# Exercise:
Repeat each record exactly, skipping the pictures.

# Input for this task:
..............................

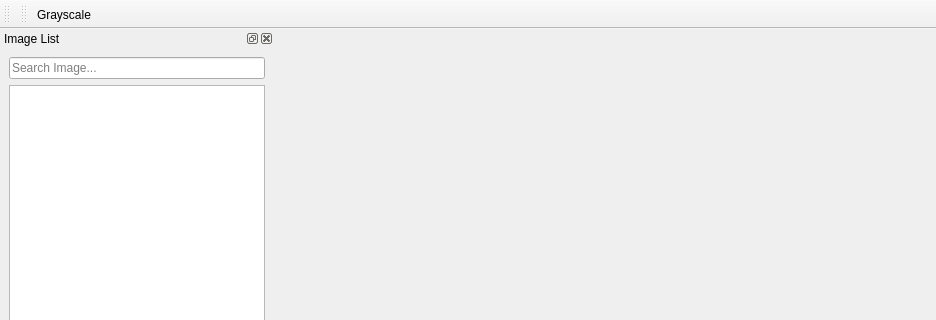
Old version of the form UI/mvp_1_main.ui in the repository yunwoong7/spotter; both pictures show x 0 to 936 and y 0 to 320 of the 936 by 730 pixel window.
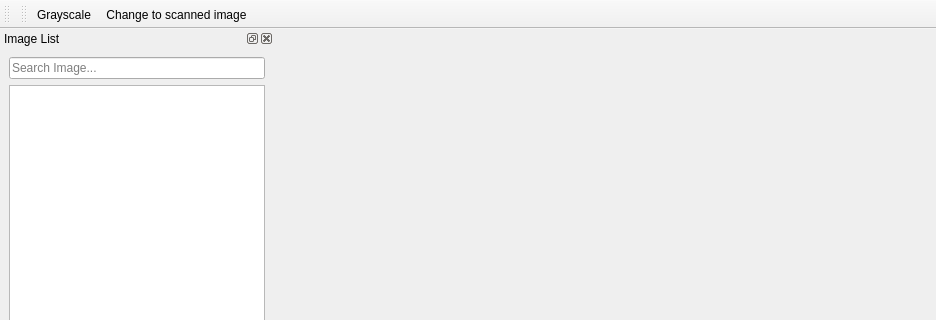
New version of the form. Icons and pictures are not drawn.

What changed in the file:
```diff
--- a/UI/mvp_1_main.ui
+++ b/UI/mvp_1_main.ui
@@ -104,6 +104,7 @@
     <bool>false</bool>
    </attribute>
    <addaction name="action_grayscale"/>
+   <addaction name="action_scannedImage"/>
   </widget>
   <action name="action_openFile">
    <property name="enabled">
@@ -195,6 +196,21 @@
     <string>Grayscale</string>
    </property>
   </action>
+  <action name="action_scannedImage">
+   <property name="enabled">
+    <bool>true</bool>
+   </property>
+   <property name="icon">
+    <iconset resource="res.qrc">
+     <normaloff>:/effect/icon/scan.png</normaloff>:/effect/icon/scan.png</iconset>
+   </property>
+   <property name="text">
+    <string>Change to scanned image</string>
+   </property>
+   <property name="toolTip">
+    <string>Change to scanned image</string>
+   </property>
+  </action>
  </widget>
  <resources>
   <include location="res.qrc"/>
```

..............................

# Written solution:
Old version of the form UI/mvp_1_main.ui in the repository yunwoong7/spotter; both pictures show x 0 to 936 and y 0 to 320 of the 936 by 730 pixel window.
New version of the form. Icons and pictures are not drawn.

What changed in the file:
```diff
--- a/UI/mvp_1_main.ui
+++ b/UI/mvp_1_main.ui
@@ -104,6 +104,7 @@
     <bool>false</bool>
    </attribute>
    <addaction name="action_grayscale"/>
+   <addaction name="action_scannedImage"/>
   </widget>
   <action name="action_openFile">
    <property name="enabled">
@@ -195,6 +196,21 @@
     <string>Grayscale</string>
    </property>
   </action>
+  <action name="action_scannedImage">
+   <property name="enabled">
+    <bool>true</bool>
+   </property>
+   <property name="icon">
+    <iconset resource="res.qrc">
+     <normaloff>:/effect/icon/scan.png</normaloff>:/effect/icon/scan.png</iconset>
+   </property>
+   <property name="text">
+    <string>Change to scanned image</string>
+   </property>
+   <property name="toolTip">
+    <string>Change to scanned image</string>
+   </property>
+  </action>
  </widget>
  <resources>
   <include location="res.qrc"/>
```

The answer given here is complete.